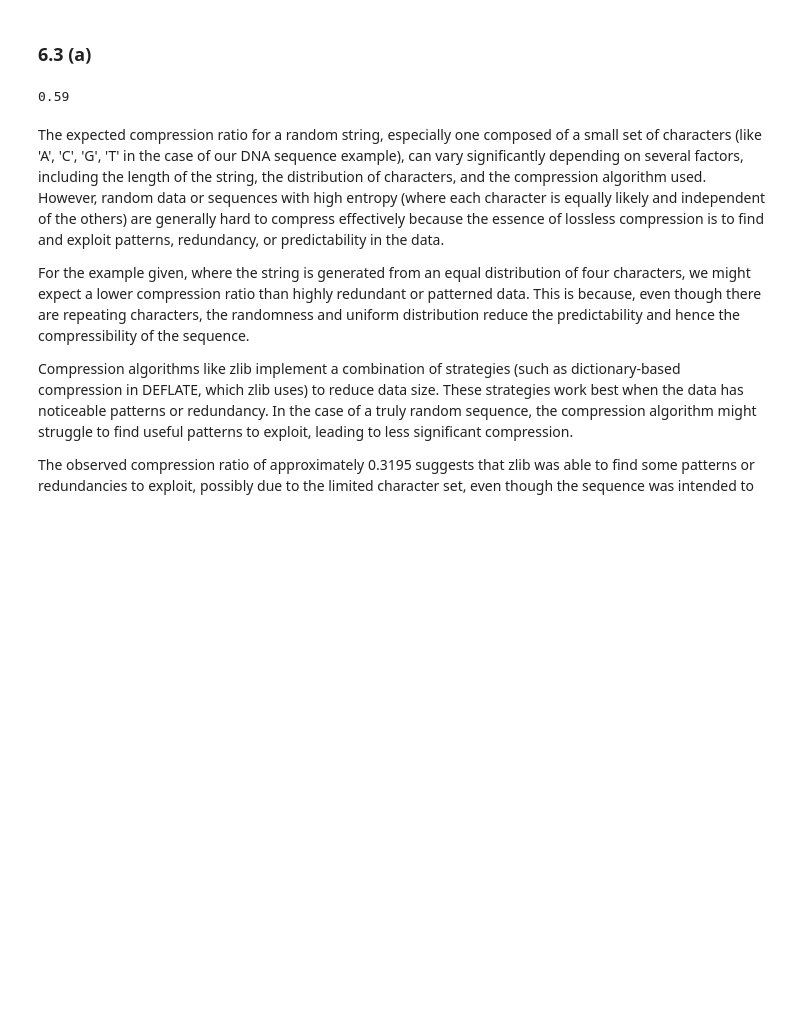
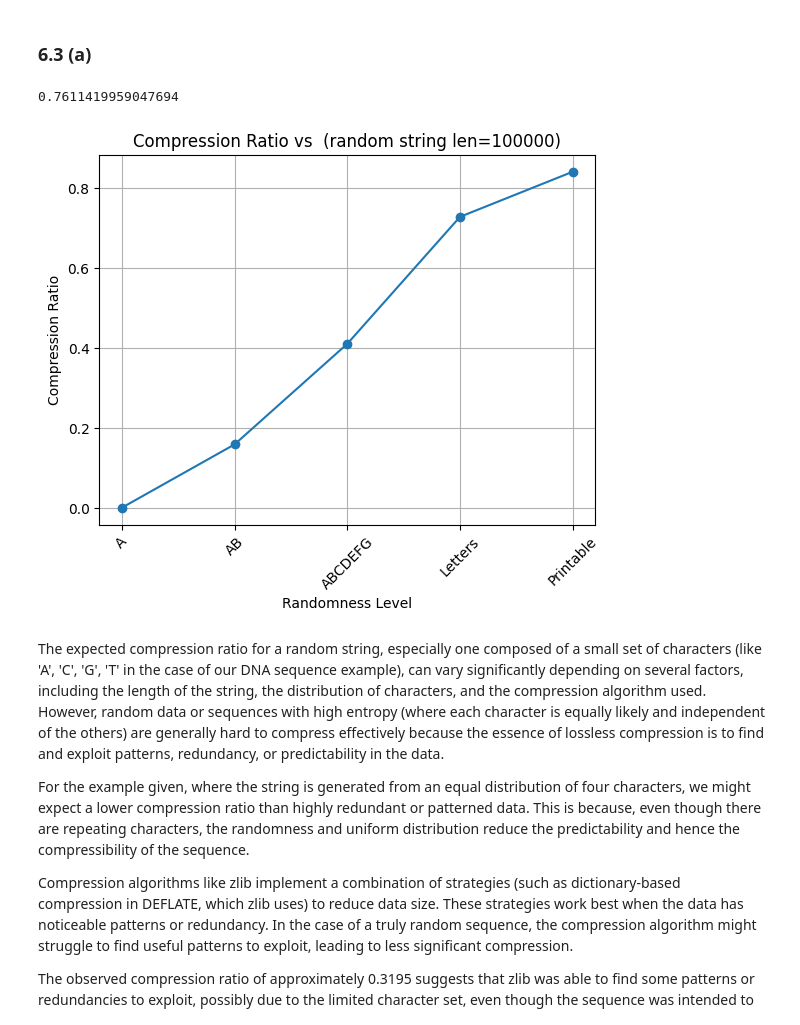
Before and after one commit to tonyluozn/cs294-experiment, a Jupyter notebook: midterm.ipynb, the cells around one changed output. Cells and saved outputs as stored; diff of their text form; code cells hidden in the pictures; blank space fills up the shorter version.

```diff
--- a/midterm.ipynb
+++ b/midterm.ipynb
@@ -306,9 +471,29 @@ ValueError: The truth value of an array with more than one element is ambiguous.
 # %%
 import zlib
 import numpy as np
+import string
+import random
+
 
 # Generate a long random string
-random_string = ''.join(np.random.choice(['A', 'C', 'G', 'T'], size=100))
+# random_string = ''.join(np.random.choice(['A', 'C', 'G', 'T'], size=100))
+# Generate a list of all ASCII characters from 0 to 127
+# all_chars = ''.join(chr(i) for i in range(128))
+# length_of_string = 1000000
+# random_string = ''.join(random.choices(all_chars, k=length_of_string))
+
+def generate_full_utf8_string(length=1000):
+    # Unicode ranges: U+0000 to U+D7FF and U+E000 to U+10FFFF
+    all_chars = [chr(i) for i in range(0x0000, 0xD800)]
+    all_chars.extend(chr(i) for i in range(0xE000, 0x110000))
+
+    # Generate random string
+    random_string = ''.join(random.choices(all_chars, k=length))
+    return random_string
+
+# Specify the desired length of the random string
+length_of_string = 1000000
+random_string = generate_full_utf8_string(length_of_string)
 
 # Convert the string to bytes
 random_string_bytes = random_string.encode('utf-8')
@@ -321,7 +506,49 @@ compression_ratio = len(compressed_string) / len(random_string_bytes)
 
 compression_ratio
 # %% [output]
-0.59
+0.7611419959047694
+# %%
+import zlib
+import numpy as np
+import matplotlib.pyplot as plt
+
+def compress_string(input_string):
+    """Compress a string and return the size of the compressed data."""
+    compressed_data = zlib.compress(input_string.encode('utf-8'))
+    return len(compressed_data)
+
+def generate_random_string(length, alphabet):
+    """Generate a random string of a given length from the specified alphabet."""
+    return ''.join(np.random.choice(list(alphabet), length))
+
+# Define different levels of randomness by specifying alphabets
+alphabets = [
+    'A',  # Least random: all characters are the same
+    'AB',  # Low randomness: two possible characters
+    'ABCDEFG',
+    string.ascii_letters,  # Moderate randomness: all letters
+    string.printable,  # Higher randomness: letters, digits, punctuation
+]
+
+length_of_string = 100000
+compression_ratios = []
+
+for alphabet in alphabets:
+    random_string = generate_random_string(length_of_string, alphabet)
+    compressed_size = compress_string(random_string)
+    compression_ratio = compressed_size/len(random_string.encode('utf-8'))
+    compression_ratios.append(compression_ratio)
+
+# Plotting the compression ratios
+plt.plot(compression_ratios, marker='o')
+plt.title('Compression Ratio vs  (random string len=100000)')
+plt.ylabel('Compression Ratio')
+plt.xlabel('Randomness Level')
+plt.xticks(range(len(alphabets)), ['A', 'AB', 'ABCDEFG', 'Letters', 'Printable'], rotation=45)
+plt.grid(True)
+plt.show()
+# %% [output]
+[figure, added]
 # %% [markdown]
 The expected compression ratio for a random string, especially one composed of a small set of characters (like 'A', 'C', 'G', 'T' in the case of our DNA sequence example), can vary significantly depending on several factors, including the length of the string, the distribution of characters, and the compression algorithm used. However, random data or sequences with high entropy (where each character is equally likely and independent of the others) are generally hard to compress effectively because the essence of lossless compression is to find and exploit patterns, redundancy, or predictability in the data.
 
```
Also changed, not shown: parts of 9 cells of this notebook, 5 other files.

+ + +

Work instruction:
All of the lines above must be repeated without alteration, though the pictures are to be excluded.

Written solution:
Before and after one commit to tonyluozn/cs294-experiment, a Jupyter notebook: midterm.ipynb, the cells around one changed output. Cells and saved outputs as stored; diff of their text form; code cells hidden in the pictures; blank space fills up the shorter version.

```diff
--- a/midterm.ipynb
+++ b/midterm.ipynb
@@ -306,9 +471,29 @@ ValueError: The truth value of an array with more than one element is ambiguous.
 # %%
 import zlib
 import numpy as np
+import string
+import random
+
 
 # Generate a long random string
-random_string = ''.join(np.random.choice(['A', 'C', 'G', 'T'], size=100))
+# random_string = ''.join(np.random.choice(['A', 'C', 'G', 'T'], size=100))
+# Generate a list of all ASCII characters from 0 to 127
+# all_chars = ''.join(chr(i) for i in range(128))
+# length_of_string = 1000000
+# random_string = ''.join(random.choices(all_chars, k=length_of_string))
+
+def generate_full_utf8_string(length=1000):
+    # Unicode ranges: U+0000 to U+D7FF and U+E000 to U+10FFFF
+    all_chars = [chr(i) for i in range(0x0000, 0xD800)]
+    all_chars.extend(chr(i) for i in range(0xE000, 0x110000))
+
+    # Generate random string
+    random_string = ''.join(random.choices(all_chars, k=length))
+    return random_string
+
+# Specify the desired length of the random string
+length_of_string = 1000000
+random_string = generate_full_utf8_string(length_of_string)
 
 # Convert the string to bytes
 random_string_bytes = random_string.encode('utf-8')
@@ -321,7 +506,49 @@ compression_ratio = len(compressed_string) / len(random_string_bytes)
 
 compression_ratio
 # %% [output]
-0.59
+0.7611419959047694
+# %%
+import zlib
+import numpy as np
+import matplotlib.pyplot as plt
+
+def compress_string(input_string):
+    """Compress a string and return the size of the compressed data."""
+    compressed_data = zlib.compress(input_string.encode('utf-8'))
+    return len(compressed_data)
+
+def generate_random_string(length, alphabet):
+    """Generate a random string of a given length from the specified alphabet."""
+    return ''.join(np.random.choice(list(alphabet), length))
+
+# Define different levels of randomness by specifying alphabets
+alphabets = [
+    'A',  # Least random: all characters are the same
+    'AB',  # Low randomness: two possible characters
+    'ABCDEFG',
+    string.ascii_letters,  # Moderate randomness: all letters
+    string.printable,  # Higher randomness: letters, digits, punctuation
+]
+
+length_of_string = 100000
+compression_ratios = []
+
+for alphabet in alphabets:
+    random_string = generate_random_string(length_of_string, alphabet)
+    compressed_size = compress_string(random_string)
+    compression_ratio = compressed_size/len(random_string.encode('utf-8'))
+    compression_ratios.append(compression_ratio)
+
+# Plotting the compression ratios
+plt.plot(compression_ratios, marker='o')
+plt.title('Compression Ratio vs  (random string len=100000)')
+plt.ylabel('Compression Ratio')
+plt.xlabel('Randomness Level')
+plt.xticks(range(len(alphabets)), ['A', 'AB', 'ABCDEFG', 'Letters', 'Printable'], rotation=45)
+plt.grid(True)
+plt.show()
+# %% [output]
+[figure, added]
 # %% [markdown]
 The expected compression ratio for a random string, especially one composed of a small set of characters (like 'A', 'C', 'G', 'T' in the case of our DNA sequence example), can vary significantly depending on several factors, including the length of the string, the distribution of characters, and the compression algorithm used. However, random data or sequences with high entropy (where each character is equally likely and independent of the others) are generally hard to compress effectively because the essence of lossless compression is to find and exploit patterns, redundancy, or predictability in the data.
 
```
Also changed, not shown: parts of 9 cells of this notebook, 5 other files.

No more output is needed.